━━ Given information

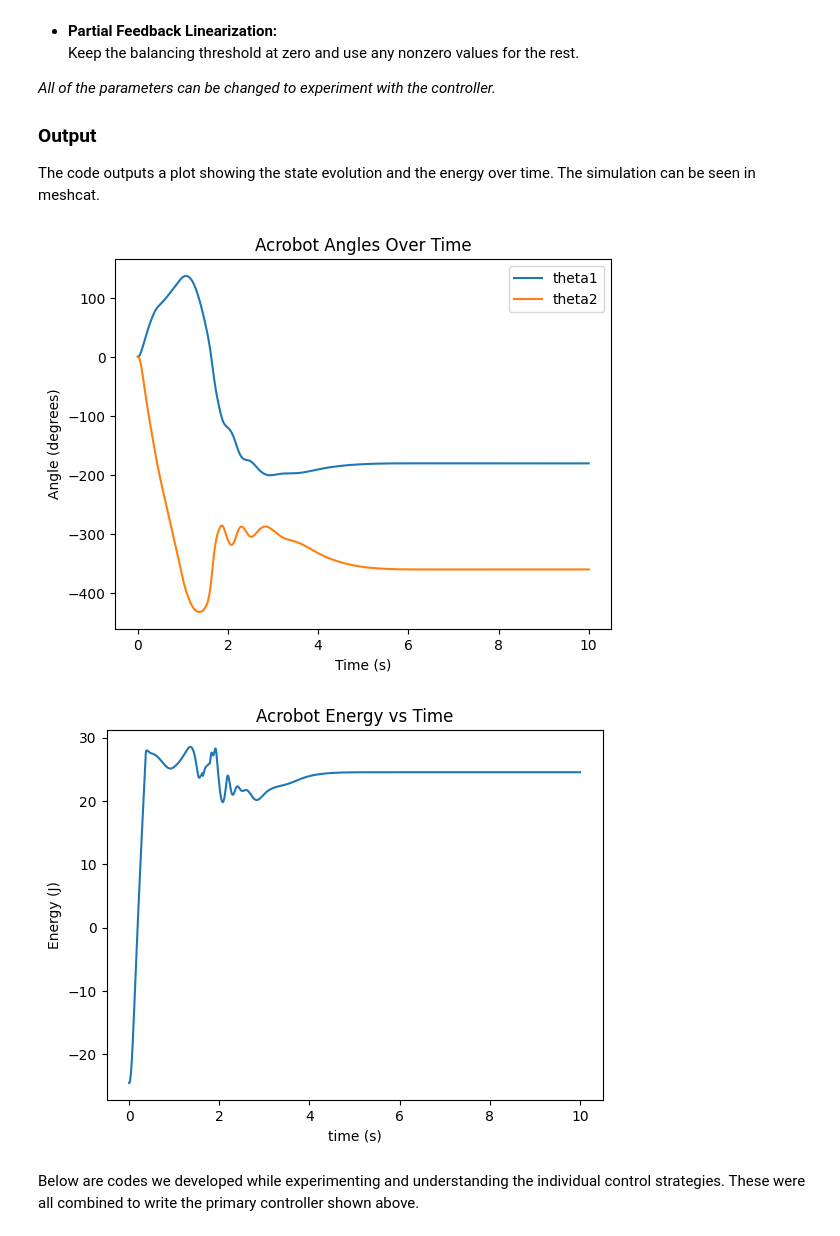
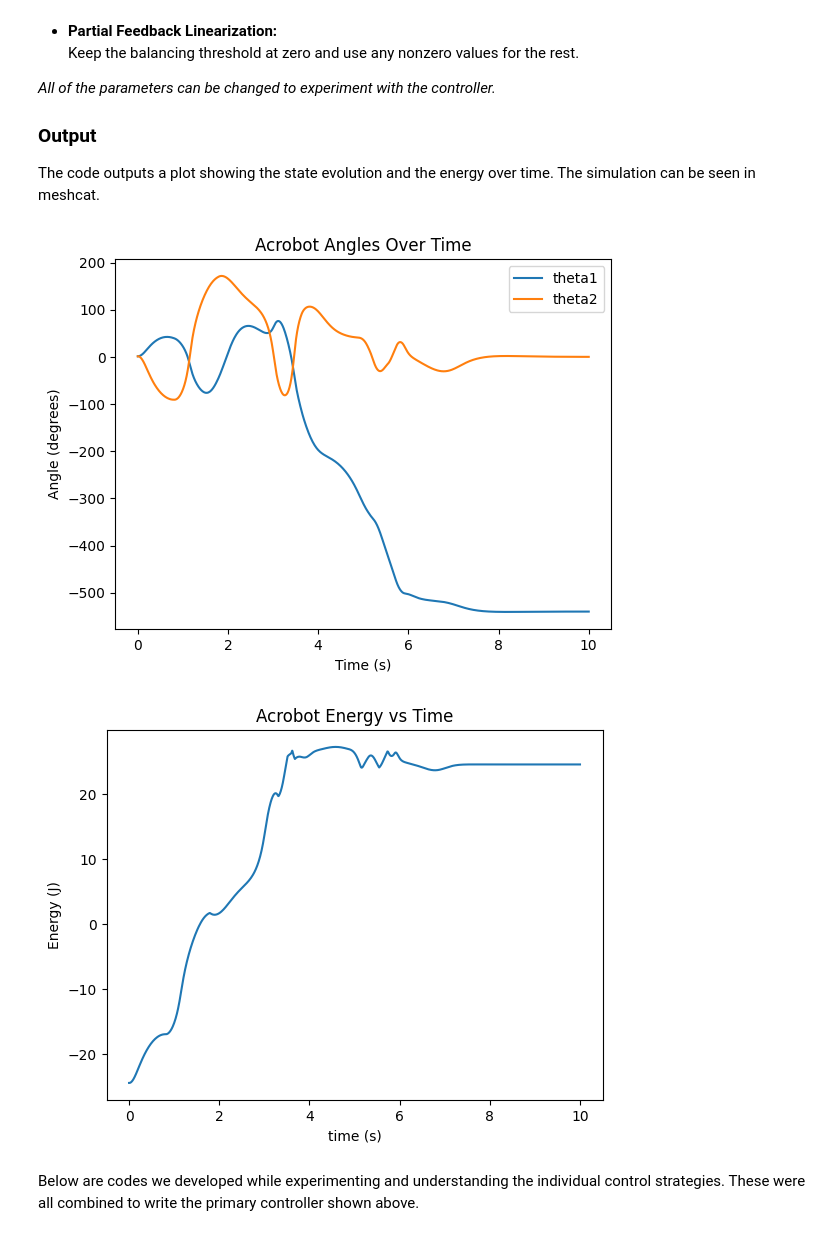
Before and after one commit to srirangam-r/acrobot_swingup, a Jupyter notebook: acrobot.ipynb, the cells around one changed output. Cells and saved outputs as stored; diff of their text form; code cells hidden in the pictures.

```diff
--- a/acrobot.ipynb
+++ b/acrobot.ipynb
@@ -218,7 +218,7 @@ def acrobot_balancing_example():
     wrapangles.set_interval(1, -np.pi, np.pi)
     wrapto = builder.AddSystem(wrapangles)
     builder.Connect(acrobot.get_output_port(0), wrapto.get_input_port(0))
-    controller = builder.AddSystem(AcrobotController(k_e=2.5, k_p=16.0, k_d=8.0, balancing_threshold=1000, control_limit=20.0))
+    controller = builder.AddSystem(AcrobotController(k_e=2.11, k_p=6.57, k_d=2.75, balancing_threshold=1000, control_limit=5.0))
     builder.Connect(wrapto.get_output_port(0), controller.get_input_port(0))
 
     builder.Connect(controller.get_output_port(0), saturation.get_input_port(0))
@@ -246,7 +246,7 @@ def acrobot_balancing_example():
         context.SetTime(0.0)
         context.SetContinuousState(
             UprightState().CopyToVector()*0
-            + 0.02*np.array([1,1,5,0]) #The starting configuration. Feel free to change this.
+            + 0.02*np.array([1,1,6,0]) #The starting configuration. Feel free to change this.
 
         )
         simulator.Initialize()
@@ -262,35 +262,35 @@ def acrobot_balancing_example():
     plt.xlabel("Time (s)")
     plt.ylabel("Angle (degrees)")
     plt.title("Acrobot Angles Over Time")
     plt.legend()
     # plt.savefig("nonpfl_state.png")
     plt.show()
 
     energy_context = acrobot.CreateDefaultContext()
     energies = np.zeros(state_samples.shape[1])
 
     for i in range(state_samples.shape[1]):
         x = state_samples[:, i]
         energy_context.SetContinuousState(x)
         E_pot = acrobot.EvalPotentialEnergy(energy_context)
         E_kin = acrobot.EvalKineticEnergy(energy_context)
         energies[i] = E_pot + E_kin
 
     plt.figure()
     plt.plot(t, energies)
     plt.xlabel("time (s)")
     plt.ylabel("Energy (J)")
     plt.title("Acrobot Energy vs Time")
     # plt.savefig("nonpfl_energy.png")
     plt.show()
 
 
 
 
 acrobot_balancing_example()
 # %% [output]
-[figure, old version]
+[figure, new version]
-[figure, old version]
+[figure, new version]
 # %% [markdown]
 Below are codes we developed while experimenting and understanding the individual control strategies. These were all combined to write the primary controller shown above.
 # %%
```
Also changed, not shown: 1 other file.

━━━━

Where the word "SetContinuousState" is present in a line of the listing, copy that line.

=== Response box ===
         context.SetContinuousState(
         energy_context.SetContinuousState(x)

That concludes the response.